I felt fine (besides the arm) until about Sunday morning when a scratchy throat and a few sniffles started to settle in.  If you've ever had a cold in your lifetime, then you know that's how it starts.  That first morning you feel little beads of snot in your nose dripping down to the back of your throat.  I figured because I was on immunosuppressants that I might get a few symptoms from having the flu shot but then eventually, over the next day or two, the symptoms would go away.  As that Sunday wore on, I started to feel worse.  My sniffles morphed into gale force sneezes.  I could barely keep my eyes open during afternoon church service.  When I went to my parents' house for dinner that evening, I had to take a little nap in the guest room.  After my one-hour timer went off, I didn't want to wake up.  

I spent Monday, MLK Day, in our bed...the entire day.  Well...until it was time to make dinner.  I told Ben that since we had that day off I would make his favorite dinner...chicken parmesan...something I don't make very often because it's really involved. I managed to get out of bed an make the quickest dish of chicken parmesan I've ever made (and perhaps the best?) and I felt encouraged that I was able to do it.  Surely, I thought, this cold or whatever was on it's way out.  

Tuesday morning, the first real workday of the week arrived,  I decided to call out and spend the rest of the day in bed.  I worked a half-day on Wednesday and ended up staying home on Thursday.  I made my first full-day appearance at work on Friday. And that was the first time that I could honestly say that I was feeling "better."  

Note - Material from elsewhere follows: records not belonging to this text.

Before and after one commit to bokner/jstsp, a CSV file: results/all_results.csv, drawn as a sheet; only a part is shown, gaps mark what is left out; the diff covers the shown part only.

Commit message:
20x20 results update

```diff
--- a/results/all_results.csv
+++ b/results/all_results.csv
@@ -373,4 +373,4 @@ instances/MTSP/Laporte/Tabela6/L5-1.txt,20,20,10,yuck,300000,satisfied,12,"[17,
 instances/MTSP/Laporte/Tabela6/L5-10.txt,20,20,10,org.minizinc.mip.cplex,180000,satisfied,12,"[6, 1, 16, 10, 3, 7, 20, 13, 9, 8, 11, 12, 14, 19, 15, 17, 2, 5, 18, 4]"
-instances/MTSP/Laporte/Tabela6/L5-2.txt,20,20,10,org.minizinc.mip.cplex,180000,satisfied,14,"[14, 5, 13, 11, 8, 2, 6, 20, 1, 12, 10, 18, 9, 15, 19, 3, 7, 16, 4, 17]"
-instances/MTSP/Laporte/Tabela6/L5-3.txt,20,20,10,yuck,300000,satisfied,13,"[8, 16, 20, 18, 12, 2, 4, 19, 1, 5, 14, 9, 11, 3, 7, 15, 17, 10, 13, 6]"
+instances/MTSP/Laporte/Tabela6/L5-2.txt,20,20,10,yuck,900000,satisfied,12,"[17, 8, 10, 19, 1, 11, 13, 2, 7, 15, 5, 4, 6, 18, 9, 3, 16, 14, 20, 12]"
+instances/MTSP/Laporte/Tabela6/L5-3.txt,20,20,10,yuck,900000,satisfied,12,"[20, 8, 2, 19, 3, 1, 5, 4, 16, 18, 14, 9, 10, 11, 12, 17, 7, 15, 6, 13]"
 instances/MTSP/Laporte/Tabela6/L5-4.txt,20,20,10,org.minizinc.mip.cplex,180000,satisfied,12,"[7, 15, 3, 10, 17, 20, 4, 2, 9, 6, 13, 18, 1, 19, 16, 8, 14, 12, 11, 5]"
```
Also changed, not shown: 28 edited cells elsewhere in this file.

Now, I don't know if colds and viruses hit transplant patients harder. But far too many times I found myself crying out to God, begging him to "take me home"...over sinus congestion.  But it was pretty bad, y'all!  My sister called one day and I told her that I wanted to go to the hospital to get anesthesia.  At least that helps you get to sleep, which I managed to get only 4 hours of each night.  I even kicked myself out of Ben's and my bedroom and slept on the couch two nights because I couldn't stop sneezing, crying for air and blowing my nose.  

I should explain, however, that this was BEFORE, I...broke down and begged Ben to buy me some Sudafed.  Up until that point, I was doing at-home remedies, which are good alternatives to medicating before you have a cold, in the early stages of a cold, or even for short term sniffles and sore throats.  If take so many medicines and it can be hard to keep track of what medicines interact or interfere with the effect other ones.  Natural treatments are a good start to treating any illness.  Some of the things I did, pre-decongestant:
  • steep pieces of ginger with lemon in hot water for a "tea;"
  • boiled a big pot of water with pieces of ginger and inhaled the steam that was produced from the boiling;
  • drank mint tea; and
  • made a soup with a nice broth. I chose a chicken tortilla soup.  I used the broth but left out the chicken because I didn't have any.  
But since I was having too hard of a time sleeping at night I had to give in to the pharmaceutical industry.  I'm sorry but I don't have any small babies crying for me to feed them at night.  And I'm not about to live like I do until I really have to, OK?  I called my transplant coordinator on what would be the last really bad day of my cold and asked her if I could take Sudafed. If you are a transplant patient, or someone who already takes a lot of medicines, I recommend that you consult a health care professional before you take anything over-the-counter.  I've heard from some people who just don't respond to certain medicines very well, be it aspirin or a decongestant.  

After taking a decongestant one night I was finally able to sleep for like five hours instead of just four.  Things were looking up. And as I'm writing this blog post I'm 85 percent back to my healthy self.

I didn't intend to write a post about having a cold, out of all things.  I was probably going to write about donors or marriage or something somebody said to me recently.  But you know, sometimes, sickness happens. And I know that all too well.  I didn't get any blogging done last week, along with any actual pay-me-money work, any chores or other grown-up to-dos.  But whatever.  

Let's end this post with a song, shall we? OK!  Anybody like Daft Punk? 

Of course you do.  Good luck this week. Stay healthy.